The Organization of the Petroleum Exporting Countries’ (OPEC) recent bullishness about demand resonated with oil traders on Monday after the cartel released its latest monthly report, enough for two key benchmarks to rise by over 1 percent.
Brent settled up $1.09 at $82.52 per barrel while West Texas Intermediate settled up $1.09 at $78.26 per barrel.
OPEC in its report reiterated its earlier stance that fundamentals remain strong and speculators are to blame for price drops; it also slightly increased its 2023 global oil demand forecast and maintained a strong outlook for the new year.
Fawad Razaqzada, an analyst at City Index, theorized that further price declines may be limited: "Given that oil prices have weakened in the last few weeks, Saudi Arabia and Russia will likely continue with their voluntary supply cuts into next year; this should therefore limit the downside potential.”
But given the schizophrenic behaviour of oil traders, RBC Capital Markets analysts including Michael Tran did not share Razaqzada’s optimism.
While writing in a note that the futures market appeared oversold, they cautioned that a price rally may be short lived considering factors such as high interest rates are causing persistent demand fears.
Also, concerns about tight supplies maybe unfounded: Bloomberg noted that “Supplies from Middle East — the source of about a third of the world’s crude — remain unaffected by the conflict between Israel and Hamas, while shipments from Russia and the U.S. are increasing.”
Contributing to this seeming abundance was OPEC, whose crude production rose in October by 80,000 barrels per day (bpd) compared to September; total production from all 13 OPEC members averaged 27.90 million bpd in October, up by 80,000 bpd month-on-month.
However, OPEC stated that, “Crude production in October remained well-below the agreed level related to production adjustments under the Declaration of Cooperation (DoC): for example, Nigeria has seen some production increase, but remained well below its required production level.”

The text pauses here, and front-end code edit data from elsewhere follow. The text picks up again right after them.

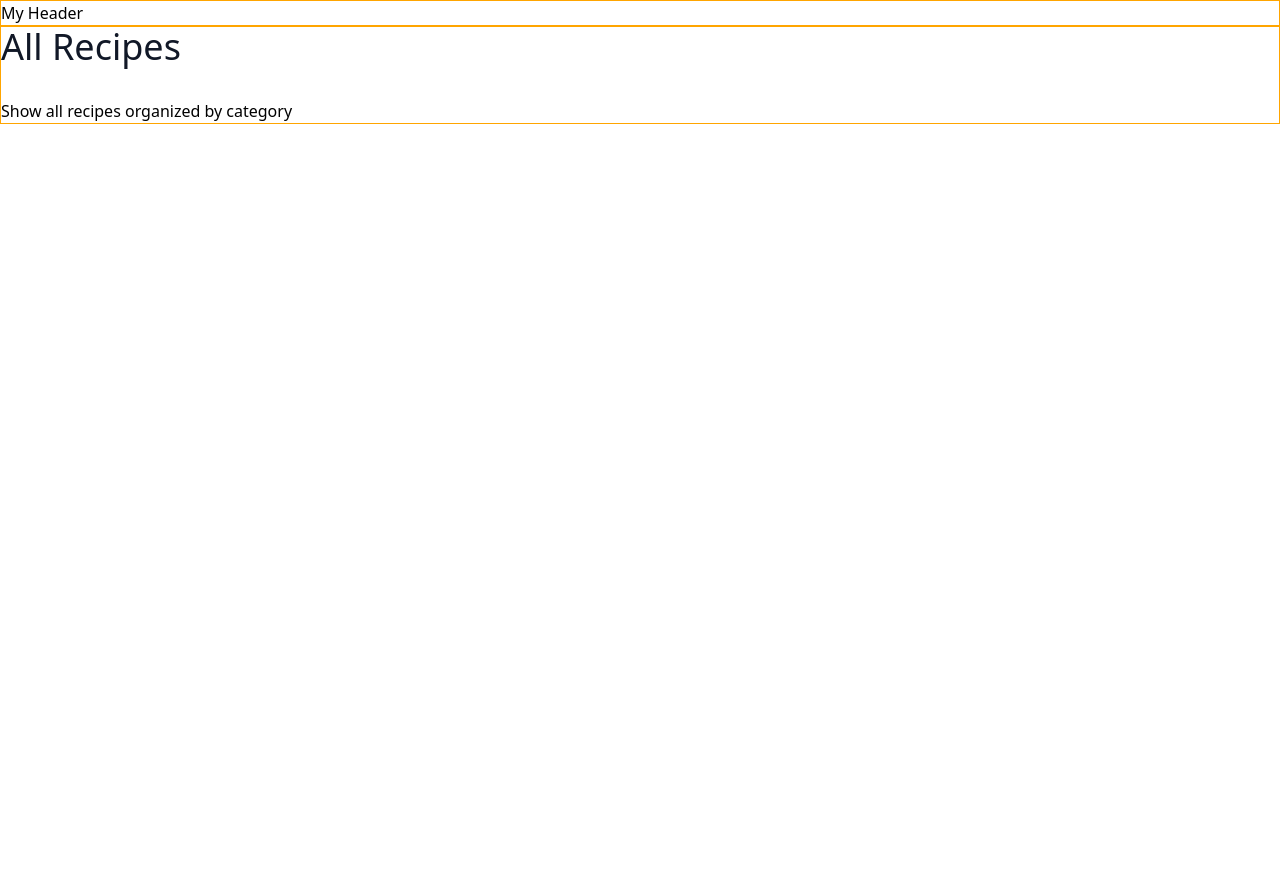
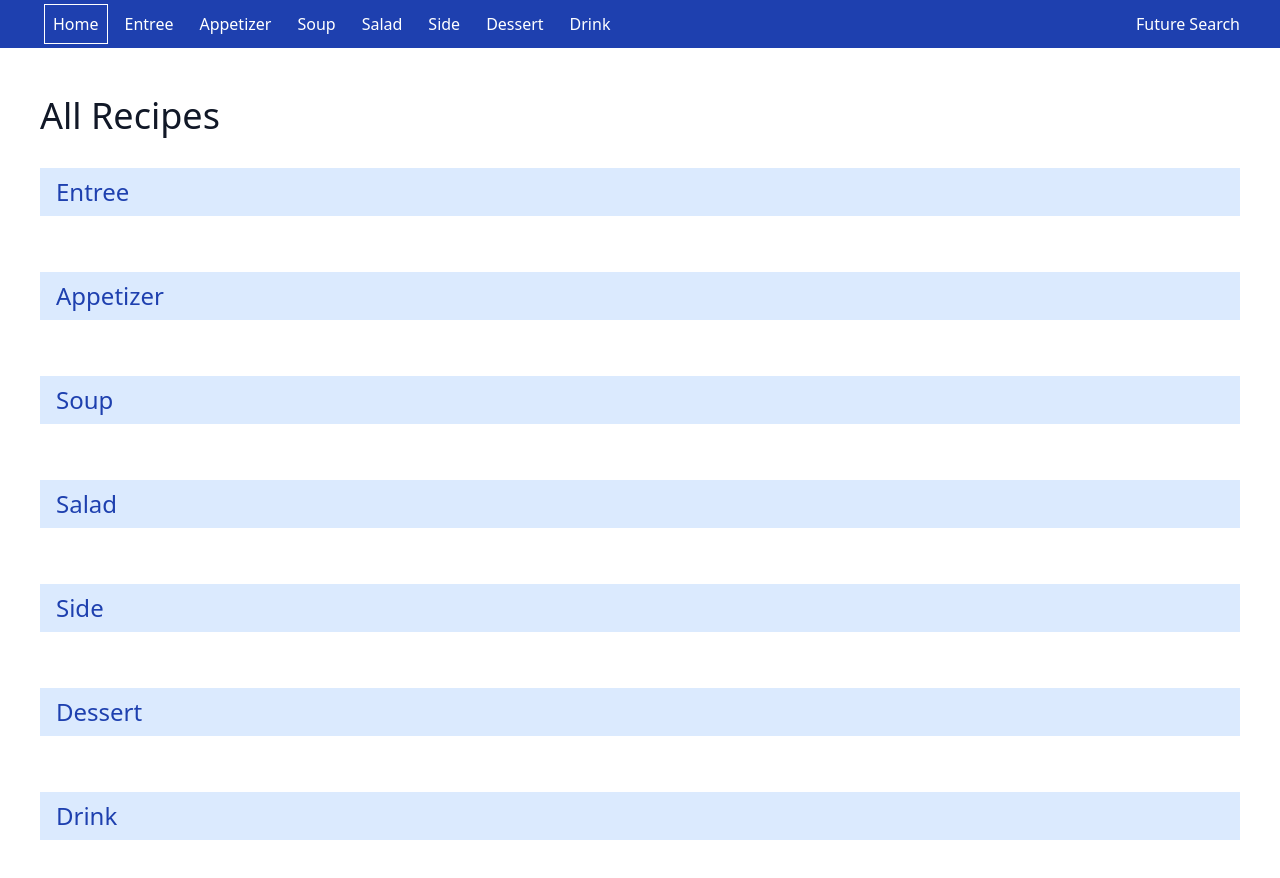
Before and after one commit to tracysgit/recipes-react-next-js, a Next.js app: page / in a window 1280 px wide. Shown: the top 878 px of the page. Before the commit the page ends 800 px from the top, so only its background shows below. Built offline with nearby package versions, Linux system fonts and the light colour scheme.

Commit message:
Added main nav and routing structure.

```diff
--- a/src/app/globals.css
+++ b/src/app/globals.css
@@ -18,8 +18,8 @@ body {
 
 }
 
-.site-maxwidth {
-  border: 1px solid orange;
-  max-width: 1280px;
+.maxwidth-site {
+  /* border: 1px solid orange; */
+  max-width: 1200px;
   margin:0 auto;
 }
--- a/src/app/layout.js
+++ b/src/app/layout.js
@@ -16,9 +16,11 @@ export default function RootLayout({ children }) {
     <html lang="en">
       <body>
         <Header />
-        <main className="site-maxwidth flex flex-col">
-          {children}
-        </main>
+        <div className="px-4 md:px-6 py-6 md:py-10 lg:py-12">
+          <main className="maxwidth-site flex flex-col">
+            {children}
+          </main>
+        </div>
       </body>
     </html>
   )
--- a/src/app/page.js
+++ b/src/app/page.js
@@ -1,16 +1,59 @@
+import Link from 'next/link';
 import Image from 'next/image';
+import { getCategories, getRecipes } from '@/lib/recipes';
+import { capitalizeFirstLetter } from '@/lib/utils';
 
 export const metadata = {
   title: 'Home | Recipes',
 };
 
 export default function Home() {
+  const categories = getCategories();
+  const recipes = getRecipes();
+
   return (
     <>
-    <h1 className="mb-8 text-3xl leading-none text-gray-900 dark:text-white lg:text-4xl">
-        All Recipes
-      </h1>
-    <p>Show all recipes organized by category</p>
+      <h1 className="mb-8 text-3xl leading-none text-gray-900 dark:text-white lg:text-4xl">All Recipes</h1>
+      {categories.map((category) => {
+        return (
+          <>
+            <section
+              key={category}
+              className="deck"
+              aria-labelledby={`deck__title-${category.toLowerCase()}`}
+            >
+              <h2
+                id={`deck__title-${category.toLowerCase()}`}
+                className="bg-blue-100 px-4 py-2 text-2xl text-blue-800 dark:bg-gray-800 dark:text-blue-400"
+              >
+                <Link href={category.toLowerCase()} className="">
+                  {capitalizeFirstLetter(category)}
+                </Link>
+              </h2>
+              <ul className="deck--grid-card-image-upper mb-10 mt-4 grid grid-cols-1 gap-4 sm:grid-cols-2 md:grid-cols-3 lg:grid-cols-4">
+                {/* {recipes
+                  .filter((recipe) =>
+                    recipe.category
+                      .toLowerCase()
+                      .includes(category.toLowerCase()),
+                  )
+                  .map((recipe, index) => {
+                    return (
+                      <>
+                        {recipe}
+                        <CardImageTop
+                          key={recipe.id}
+                          card={recipe}
+                          className=""
+                        ></CardImageTop>
+                      </>
+                    );
+                  })} */}
+              </ul>
+            </section>
+          </>
+        )
+        })}
     </>
   )
 }
--- a/src/components/header/header.jsx
+++ b/src/components/header/header.jsx
@@ -1,7 +1,13 @@
-import classes from './header.module.css';
+import NavMain from './nav-main';
+import Search from './search';
 
 export default function Header() {
   return (
-    <div className="site-maxwidth">My Header</div>
+    <header className="bg-blue-800 px-4 md:px-6 text-white">
+      <div className="maxwidth-site flex md:flex-row flex-col justify-between items-center gap-4">
+        <NavMain />
+        <Search />
+      </div>
+    </header>
   )
 }
--- /dev/null
+++ b/src/components/header/nav-main.jsx
@@ -0,0 +1,24 @@
+import Link from 'next/link';
+import Navlink from './navlink';
+import { getCategories } from '@/lib/recipes';
+import { capitalizeFirstLetter } from '@/lib/utils';
+
+export default function NavMain() {
+  const categories = getCategories();
+
+  return (
+    <nav className="main-nav" aria-label="Main Menu">
+      <ul className={`flex flex-row flex-wrap justify-start my-3`}>
+        <li><Navlink href="/">Home</Navlink></li>
+        {categories.map((category) => {
+          const categoryCapital = capitalizeFirstLetter(category)
+          return (
+            <>
+              <li><Navlink href={`/category/${category}`}>{categoryCapital}</Navlink></li>
+            </>
+          );
+        })}
+      </ul>
+    </nav>
+  )
+}
--- /dev/null
+++ b/src/components/header/navlink.jsx
@@ -0,0 +1,39 @@
+'use client';
+
+import Link from 'next/link';
+import { usePathname } from 'next/navigation';
+
+import classes from './navlink.module.css';
+
+export default function Navlink({ href, as, children }) {
+  const path = usePathname();
+  const baseClasses = `mx-1 px-2 py-2 hover:underline ${classes.navlink}`;
+
+  let isActiveLink = false;
+  if (path === '/' && path === href) {
+    isActiveLink = true;
+  } else if (href !== '/' && path.startsWith(href)) {
+    isActiveLink = true;
+  }
+
+  return (
+    <>
+      {isActiveLink ? (
+        <Link
+          as={as && `${as}`}
+          href={href}
+          className={`${baseClasses} ${classes.active}`}
+          aria-current="page">
+            {children}
+        </Link>
+      ) : (
+        <Link
+          as={as && `${as}`}
+          href={href}
+          className={`${baseClasses}`}>
+            {children}
+        </Link>
+      )}
+    </>
+  )
+}
--- /dev/null
+++ b/src/components/header/navlink.module.css
@@ -0,0 +1,7 @@
+.navlink {
+  border: 1px solid transparent;
+}
+
+.navlink.active {
+  border: 1px solid white;
+}
--- /dev/null
+++ b/src/components/header/search.jsx
@@ -0,0 +1,7 @@
+
+
+export default function Search() {
+  return (
+    <div>Future Search</div>
+  )
+}
--- a/src/json/data.json
+++ b/src/json/data.json
@@ -1,18 +1,18 @@
 {
   "categories": [
-    "entrees",
-    "appetizers",
-    "soups",
-    "salads",
-    "sides",
-    "desserts",
-    "drinks"
+    "entree",
+    "appetizer",
+    "soup",
+    "salad",
+    "side",
+    "dessert",
+    "drink"
   ],
   "recipes": [
     {
       "id": 11,
       "name": "Crepes",
-      "category": "entrees",
+      "category": "entree",
       "tags": [
         "breakfast",
         "dessert"
@@ -32,7 +32,7 @@
     {
       "id": 10,
       "name": "Oatmeal Carmelitas",
-      "category": "desserts",
+      "category": "dessert",
       "tags": [
         "dessert",
         "oatmeal",
@@ -53,13 +53,13 @@
       ],
       "directions": "<p>Heat oven to 350&#8457;F. Grease 13&quot;x9&quot; pan. Lightly spoon flour into measuring cup; level off. In large bowl, combine all crust ingredients; mix at low speed until crumbly. Reserve half of crumb mixture (about 3 cups) for topping. Press remaining crumb mixture in bottom of greased pan. Bake at 350&#8457;F. for 10 minutes.</p><p>Meanwhile, in small bowl, combine caramel topping and 3 tablespoons flour; blend well. Remove partially baked crust from oven; sprinkle with chocolate chips and nuts. Drizzle evenly with caramel mixture; sprinkle with reserved crumb mixture. Return to oven; bake an additional 18 to 22 minutes or until golden brown. Cool 1 hour or until completely cooled. Refrigerate 1 to 2 hours or until filling is set. Cut into bars.</p>",
       "source": "https://www.pillsbury.com/recipes/oatmeal-carmelitas",
-      "image": "desserts_oatmeal-carmelitas",
+      "image": "dessert_oatmeal-carmelitas",
       "servings": "13&quot; x 9&quot; tray of bars"
     },
     {
       "id": 9,
       "name": "Sables",
-      "category": "desserts",
+      "category": "dessert",
       "tags": [
         "cookie",
         "punition",
@@ -74,13 +74,13 @@
       ],
       "directions": "<p>Cream the butter and sugar until thoroughly blended. Add the egg and stir until the mixture is smooth and satiny. Add the flour all at once and mix until the dough forms clumps and curds and looks like coarse meal. Form the dough into discs. Cover and refrigerate until firm.</p><p>Roll out the dough to 1/8&quot; thickness. Cut the cookies with a fluted, 4cm circular cookie cutter.</p><p>Bake at 350&#8457; for approximately 8-12 minutes or the preferred level of brownness.",
       "source": "Poil&acirc;ne Bakery",
-      "image": "desserts_sable-cookies",
+      "image": "dessert_sable-cookies",
       "servings": "60 cookies"
     },
     {
       "id": 8,
       "name": "Anise Cookies",
-      "category": "desserts",
+      "category": "dessert",
       "tags": [
         "cookie",
         "anise",
@@ -99,13 +99,13 @@
       ],
       "directions": "<p>Preheat oven to 350&#8457;.</p><p>Combine dry ingredients. Combine remaining ingredients in a separate bowl. Combine all ingredients and mix.</p><p>Divide dough into two balls and refrigerate. Roll out dough to 1/8 in. thick. Bake at 350&#8457; for approximately 5 minutes.</p>",
       "source": "Grandma Krebs",
-      "image": "desserts_anise-cookies",
+      "image": "dessert_anise-cookies",
       "servings": "50 cookies"
     },
     {
       "id": 7,
       "name": "Banana Bread",
-      "category": "desserts",
+      "category": "dessert",
       "tags": [
         "quick bread",
         "banana",
@@ -122,13 +122,13 @@
         "1 t. vanilla"
       ],
       "directions": "<p>Preheat oven to 350&#8457;.</p><p>Mash bananas, and mix other wet ingredients. In a separate bowl, mix dry ingredients. Combine. Add batter to greased bread tin.</p><p>Cook for 1 hour.</p>",
-      "image": "desserts_banana-bread",
+      "image": "dessert_banana-bread",
       "servings": "1 loaf"
     },
     {
       "id": 6,
       "name": "Orange Julius",
-      "category": "drinks",
+      "category": "drink",
       "tags": [
         "smoothie",
         "orange"
@@ -141,13 +141,13 @@
         "1-1/2 c. ice"
       ],
       "directions": "<p>Blend the milk and vanilla in a blender. Add the frozen orange juice concentrate. Blend until fully combined with the milk. Add the sugar and ice cubes, and blend until cubes are crushed and mixture has thickened. If things end up a little thick, just add a tablespoon of water and mix once again.</p>",
-      "image": "drinks_orange-julius",
+      "image": "drink_orange-julius",
       "servings": "2"
     },
     {
       "id": 5,
       "name": "Chocolate Chip Cookies",
-      "category": "desserts",
+      "category": "dessert",
       "tags": [
         "chocolate",
         "sweet"
@@ -167,12 +167,12 @@
       ],
       "directions": "<p>Preheat oven to 375&#8457;.</p><p>Cream butter and sugars with spoon or mixer. Add egg and vanilla, and beat well. Stir in flour, baking powder, soda, and salt. Stir in rolled oats and chocolate chips.</p><p>Form dough into balls. Place on ungreased cookie sheet. Bake at 375&#8457; for 10-12 minutes.</p>",
       "servings": "36 cookies",
-      "image": "desserts_chocolate-chip-cookies"
+      "image": "dessert_chocolate-chip-cookies"
     },
     {
       "id": 4,
       "name": "Cream of Tomato Soup",
-      "category": "soups",
+      "category": "soup",
       "tags": [
         "tomato"
       ],
@@ -191,12 +191,12 @@
       ],
       "directions": "<p>Melt the butter in a large soup pot. Add the onions, carrots, and garlic. Cook over medium heat until the vegetables have wilted (approx. 10 minutes).</p><p>Add the tomatoes and their juice, basil, sugar and salt and pepper. Cook for 5 minutes. Then add the stock and allspice, and slowly bring to a boil. Reduce the heat, partially cover, and simmer for 50 minutes.</p><p>Pure&etilda; the soup in batches in a blender or food processor.Return it to the pot, add the cream, and adjust the seasoning, and heat through.</p>",
       "servings": "8-10 portions",
-      "image": "soups_cream-of-tomato"
+      "image": "soup_cream-of-tomato"
     },
     {
       "id": 3,
       "name": "Pesto",
-      "category": "appetizers",
+      "category": "appetizer",
       "tags": [
         "spread",
         "basil",
@@ -211,13 +211,13 @@
         "2 T. olive oil"
       ],
       "directions": "<p>Chop basil leaves, pine nuts, garlic, and salt in a food processor. Add cheese and olive oil and mix by hand. Add additional salt and olive oil as needed.</p>",
-      "image": "appetizers_pesto",
+      "image": "appetizer_pesto",
       "servings": "1/2 cup"
     },
     {
       "id": 2,
       "name": "Popovers",
-      "category": "sides",
+      "category": "side",
       "tags": [
         "bread"
       ],
@@ -230,13 +230,13 @@
         "1 c. all-purpose flour"
       ],
       "directions": "<p>Heat the oven to 425&#8457;F. Oil each well of a 12-well muffin pan; set aside.</p><p>Stir together the butter, eggs, milk, sugar, and salt until smooth. Add the flour and blend until just smooth. Let the mixture rest for a few minutes.</p><p>Place the prepared muffin pan in the oven on the heated baking sheet and bake until the oil sizzles, about 2 to 3 minutes. Remove the muffin pan and fill the wells of the muffin pan halfway up with batter. Return the muffin pan and baking sheet to the oven. </p><p>Bake until the popovers are puffed and the tops are starting to brown, about 20 minutes. (Do not open the oven door while the popovers cook.) Reduce the oven temperature to 350&#8457;F and bake until the popovers are golden brown all over, about 15 minutes more. Remove the popovers from the pan and serve immediately.</p>",
-      "image": "sides_popovers",
+      "image": "side_popovers",
       "servings": "6 popovers"
     },
     {
       "id": 1,
       "name": "Salad With Balsamic-Glazed Prosciutto",
-      "category": "salads",
+      "category": "salad",
       "tags": [
         "greens"
       ],
@@ -255,7 +255,7 @@
       "directions": "<p>In a large bowl, whisk 1 tablespoon each of both vinegars with the mustard. Whisk in 2 tablespoons of the olive oil and season with salt and pepper. Add the greens and chopped eggs but don't toss.</p><p>In a large skillet, melt 2 tablespoons of the butter in the remaining 2 tablespoons of oil. Cook over moderately high heat until the butter begins to brown, about 1 minute. Add the prosciutto and cook, stirring occasionally, until crisp, 2 to 3 minutes. Add the remaining 1/4 cup of balsamic vinegar and 2 tablespoons of red wine vinegar and cook until slightly reduced, about 2 minutes. Remove from the heat. Swirl in the remaining 3 tablespoons of butter until melted.</p><p>Toss the greens, season with salt and pepper and transfer to plates. Spoon the hot dressing over the greens and serve.</p>",
       "servings": "6",
       "source": "<a href=\"http://www.foodandwine.com/recipes/salad-of-bitter-greens-with-balsamic-glazed-prosciutto\">http://www.foodandwine.com/recipes/salad-of-bitter-greens-with-balsamic-glazed-prosciutto</a>",
-      "image": "salads_balsamic-glazed-prosciutto"
+      "image": "salad_balsamic-glazed-prosciutto"
     }
   ]
 }
--- a/src/lib/recipes.js
+++ b/src/lib/recipes.js
@@ -0,0 +1,14 @@
+import data from '@/json/data.json';
+
+export function getCategories() {
+  return data.categories;
+}
+
+export function getRecipes() {
+  // console.log("recipes[0]",recipes[0]);
+  return data.recipes;
+}
+
+export function getRecipe(slug) {
+  console.log("getRecipe:",slug);
+}
--- /dev/null
+++ b/src/lib/utils.js
@@ -0,0 +1,5 @@
+
+
+export const capitalizeFirstLetter = (string) => {
+  return string.charAt(0).toUpperCase() + string.slice(1);
+};
```
Also changed, not shown: src/components/cards/cardImageTop.jsx (added, +56 -0 lines), 1 other file (tests, documents, lock files or other folders).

Finally on Monday, Goldman Sachs possibly influenced trading for upcoming sessions by telling clients it sees energy benefitting from hedging against war-risk premiums in the coming 12 months; it also expects the U.S. Federal Reserve to begin reducing interest rates in the fourth quarter of next year.